_THE PROBLEM_
Could you copy every line from the material below in which "import" appears?

_GIVEN INFORMATION_
Content starts

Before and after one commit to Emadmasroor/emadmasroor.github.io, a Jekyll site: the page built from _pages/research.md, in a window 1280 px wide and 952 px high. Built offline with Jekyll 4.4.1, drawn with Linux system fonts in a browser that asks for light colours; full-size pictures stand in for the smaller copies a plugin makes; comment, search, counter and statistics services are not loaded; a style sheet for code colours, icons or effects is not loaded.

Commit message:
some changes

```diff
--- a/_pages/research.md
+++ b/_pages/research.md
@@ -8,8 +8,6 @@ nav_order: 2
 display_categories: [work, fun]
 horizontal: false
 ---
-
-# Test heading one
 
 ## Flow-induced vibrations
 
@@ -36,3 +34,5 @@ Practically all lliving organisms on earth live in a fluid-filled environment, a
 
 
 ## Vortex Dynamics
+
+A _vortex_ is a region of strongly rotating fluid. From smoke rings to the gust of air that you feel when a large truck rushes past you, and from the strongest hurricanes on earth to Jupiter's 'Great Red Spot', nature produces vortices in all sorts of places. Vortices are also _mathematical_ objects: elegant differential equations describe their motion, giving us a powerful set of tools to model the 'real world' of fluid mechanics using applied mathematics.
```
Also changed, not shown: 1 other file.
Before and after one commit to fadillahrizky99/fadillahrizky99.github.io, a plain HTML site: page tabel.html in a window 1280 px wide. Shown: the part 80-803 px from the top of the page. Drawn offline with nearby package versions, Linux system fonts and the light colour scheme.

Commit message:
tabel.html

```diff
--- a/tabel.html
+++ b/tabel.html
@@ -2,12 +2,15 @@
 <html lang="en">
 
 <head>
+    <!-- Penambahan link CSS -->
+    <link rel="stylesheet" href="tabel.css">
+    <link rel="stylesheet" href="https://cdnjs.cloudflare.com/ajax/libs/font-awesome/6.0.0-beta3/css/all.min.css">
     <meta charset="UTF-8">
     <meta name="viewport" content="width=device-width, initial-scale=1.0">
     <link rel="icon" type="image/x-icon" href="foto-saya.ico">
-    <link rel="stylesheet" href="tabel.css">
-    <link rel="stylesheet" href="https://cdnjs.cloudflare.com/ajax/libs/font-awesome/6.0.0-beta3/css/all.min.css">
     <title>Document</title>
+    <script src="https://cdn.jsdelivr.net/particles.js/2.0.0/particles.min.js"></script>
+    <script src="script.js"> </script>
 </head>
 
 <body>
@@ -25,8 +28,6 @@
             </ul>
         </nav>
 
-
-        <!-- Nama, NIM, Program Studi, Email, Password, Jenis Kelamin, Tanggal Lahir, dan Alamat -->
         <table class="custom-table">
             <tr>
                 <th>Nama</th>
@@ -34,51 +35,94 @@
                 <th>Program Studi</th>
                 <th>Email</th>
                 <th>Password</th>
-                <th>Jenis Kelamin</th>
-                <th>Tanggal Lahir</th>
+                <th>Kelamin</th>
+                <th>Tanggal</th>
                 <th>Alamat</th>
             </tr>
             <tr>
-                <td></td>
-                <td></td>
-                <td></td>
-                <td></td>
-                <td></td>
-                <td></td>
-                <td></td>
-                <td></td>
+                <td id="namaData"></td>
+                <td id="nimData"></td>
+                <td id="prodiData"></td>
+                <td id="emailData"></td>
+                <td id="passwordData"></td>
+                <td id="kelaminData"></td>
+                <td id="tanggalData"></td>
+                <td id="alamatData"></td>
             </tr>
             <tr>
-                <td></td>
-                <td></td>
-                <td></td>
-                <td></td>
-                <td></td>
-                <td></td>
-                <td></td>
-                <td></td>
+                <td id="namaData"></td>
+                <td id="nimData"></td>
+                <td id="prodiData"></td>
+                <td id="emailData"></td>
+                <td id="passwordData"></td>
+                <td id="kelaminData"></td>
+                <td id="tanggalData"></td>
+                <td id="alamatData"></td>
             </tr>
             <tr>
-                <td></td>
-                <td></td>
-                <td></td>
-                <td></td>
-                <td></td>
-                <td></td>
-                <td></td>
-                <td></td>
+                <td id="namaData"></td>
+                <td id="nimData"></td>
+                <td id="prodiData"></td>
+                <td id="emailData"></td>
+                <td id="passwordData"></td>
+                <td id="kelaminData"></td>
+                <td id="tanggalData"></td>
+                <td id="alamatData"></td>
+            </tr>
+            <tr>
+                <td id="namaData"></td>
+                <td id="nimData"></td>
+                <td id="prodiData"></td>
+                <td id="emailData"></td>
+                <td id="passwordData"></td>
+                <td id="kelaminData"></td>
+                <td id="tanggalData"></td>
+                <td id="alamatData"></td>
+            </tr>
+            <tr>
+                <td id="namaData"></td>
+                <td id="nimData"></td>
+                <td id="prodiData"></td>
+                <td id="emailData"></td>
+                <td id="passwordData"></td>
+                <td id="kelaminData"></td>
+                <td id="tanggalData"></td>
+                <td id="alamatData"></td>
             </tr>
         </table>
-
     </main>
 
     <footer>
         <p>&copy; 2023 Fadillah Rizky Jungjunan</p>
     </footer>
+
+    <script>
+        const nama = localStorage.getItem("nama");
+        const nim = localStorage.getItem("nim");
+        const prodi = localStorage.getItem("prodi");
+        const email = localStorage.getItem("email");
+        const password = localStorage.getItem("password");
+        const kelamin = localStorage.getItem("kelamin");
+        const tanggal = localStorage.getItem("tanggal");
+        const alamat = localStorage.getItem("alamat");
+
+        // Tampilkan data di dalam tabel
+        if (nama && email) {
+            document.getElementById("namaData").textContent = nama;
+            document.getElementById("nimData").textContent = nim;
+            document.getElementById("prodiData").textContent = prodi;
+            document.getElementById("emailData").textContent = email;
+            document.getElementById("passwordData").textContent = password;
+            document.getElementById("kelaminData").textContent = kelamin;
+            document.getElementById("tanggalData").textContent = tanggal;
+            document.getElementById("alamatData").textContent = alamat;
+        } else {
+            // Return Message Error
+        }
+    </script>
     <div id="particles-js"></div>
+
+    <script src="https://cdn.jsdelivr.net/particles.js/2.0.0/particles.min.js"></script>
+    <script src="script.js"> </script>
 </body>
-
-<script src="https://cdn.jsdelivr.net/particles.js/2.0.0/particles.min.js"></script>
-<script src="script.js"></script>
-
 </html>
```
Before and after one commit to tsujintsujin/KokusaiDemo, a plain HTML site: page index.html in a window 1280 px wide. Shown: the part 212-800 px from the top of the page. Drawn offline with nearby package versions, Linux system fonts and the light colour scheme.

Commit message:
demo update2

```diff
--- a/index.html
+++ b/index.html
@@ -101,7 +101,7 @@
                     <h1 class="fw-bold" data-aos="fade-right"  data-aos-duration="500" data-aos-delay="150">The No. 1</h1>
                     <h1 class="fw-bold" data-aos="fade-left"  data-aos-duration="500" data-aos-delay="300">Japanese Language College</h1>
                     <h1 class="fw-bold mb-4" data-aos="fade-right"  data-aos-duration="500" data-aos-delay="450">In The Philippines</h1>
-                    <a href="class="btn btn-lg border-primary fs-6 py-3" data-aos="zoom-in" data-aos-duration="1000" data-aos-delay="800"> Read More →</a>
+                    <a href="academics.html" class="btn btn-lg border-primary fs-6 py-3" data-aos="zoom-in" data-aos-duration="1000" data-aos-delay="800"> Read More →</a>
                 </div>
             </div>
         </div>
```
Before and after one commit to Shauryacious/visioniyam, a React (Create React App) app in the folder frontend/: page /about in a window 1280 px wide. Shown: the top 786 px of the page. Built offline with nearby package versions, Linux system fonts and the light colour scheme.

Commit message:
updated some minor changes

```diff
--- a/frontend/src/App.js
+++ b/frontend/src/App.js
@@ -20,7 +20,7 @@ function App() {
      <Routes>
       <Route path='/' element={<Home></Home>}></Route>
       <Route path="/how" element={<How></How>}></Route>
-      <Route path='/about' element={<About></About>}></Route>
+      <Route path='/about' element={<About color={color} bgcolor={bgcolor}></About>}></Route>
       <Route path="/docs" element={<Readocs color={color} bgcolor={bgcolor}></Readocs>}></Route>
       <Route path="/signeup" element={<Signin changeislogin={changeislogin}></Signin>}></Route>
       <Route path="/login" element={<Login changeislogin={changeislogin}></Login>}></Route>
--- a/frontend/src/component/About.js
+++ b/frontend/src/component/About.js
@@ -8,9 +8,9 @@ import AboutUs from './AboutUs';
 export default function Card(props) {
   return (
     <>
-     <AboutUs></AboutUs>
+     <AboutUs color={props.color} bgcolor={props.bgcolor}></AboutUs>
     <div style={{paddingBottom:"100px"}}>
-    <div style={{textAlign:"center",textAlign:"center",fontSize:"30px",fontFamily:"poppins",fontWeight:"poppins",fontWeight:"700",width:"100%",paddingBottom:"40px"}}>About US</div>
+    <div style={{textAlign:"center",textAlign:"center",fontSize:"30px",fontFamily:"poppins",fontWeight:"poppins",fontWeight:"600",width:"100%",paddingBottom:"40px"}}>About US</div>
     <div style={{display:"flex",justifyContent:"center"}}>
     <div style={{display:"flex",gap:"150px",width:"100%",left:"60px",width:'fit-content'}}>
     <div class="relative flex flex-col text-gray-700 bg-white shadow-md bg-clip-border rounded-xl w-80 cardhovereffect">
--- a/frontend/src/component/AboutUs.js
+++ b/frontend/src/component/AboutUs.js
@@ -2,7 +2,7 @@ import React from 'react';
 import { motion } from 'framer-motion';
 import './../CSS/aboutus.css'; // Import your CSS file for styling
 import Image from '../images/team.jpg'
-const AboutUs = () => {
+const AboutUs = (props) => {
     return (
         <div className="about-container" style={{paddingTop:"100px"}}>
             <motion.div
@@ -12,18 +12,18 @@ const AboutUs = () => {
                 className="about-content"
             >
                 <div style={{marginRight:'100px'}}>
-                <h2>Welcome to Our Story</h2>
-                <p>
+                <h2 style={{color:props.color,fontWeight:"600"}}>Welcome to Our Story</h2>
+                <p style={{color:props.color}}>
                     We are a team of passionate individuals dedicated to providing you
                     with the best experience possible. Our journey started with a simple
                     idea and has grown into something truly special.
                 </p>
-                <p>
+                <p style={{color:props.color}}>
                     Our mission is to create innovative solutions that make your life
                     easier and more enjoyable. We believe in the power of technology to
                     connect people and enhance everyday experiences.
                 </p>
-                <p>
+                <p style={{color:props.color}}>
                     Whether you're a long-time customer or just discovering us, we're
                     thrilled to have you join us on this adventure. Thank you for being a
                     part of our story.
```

Content ends

_YOUR RESPONSE_
@@ -8,9 +8,9 @@ import AboutUs from './AboutUs';
@@ -2,7 +2,7 @@ import React from 'react';
 import { motion } from 'framer-motion';
 import './../CSS/aboutus.css'; // Import your CSS file for styling
 import Image from '../images/team.jpg'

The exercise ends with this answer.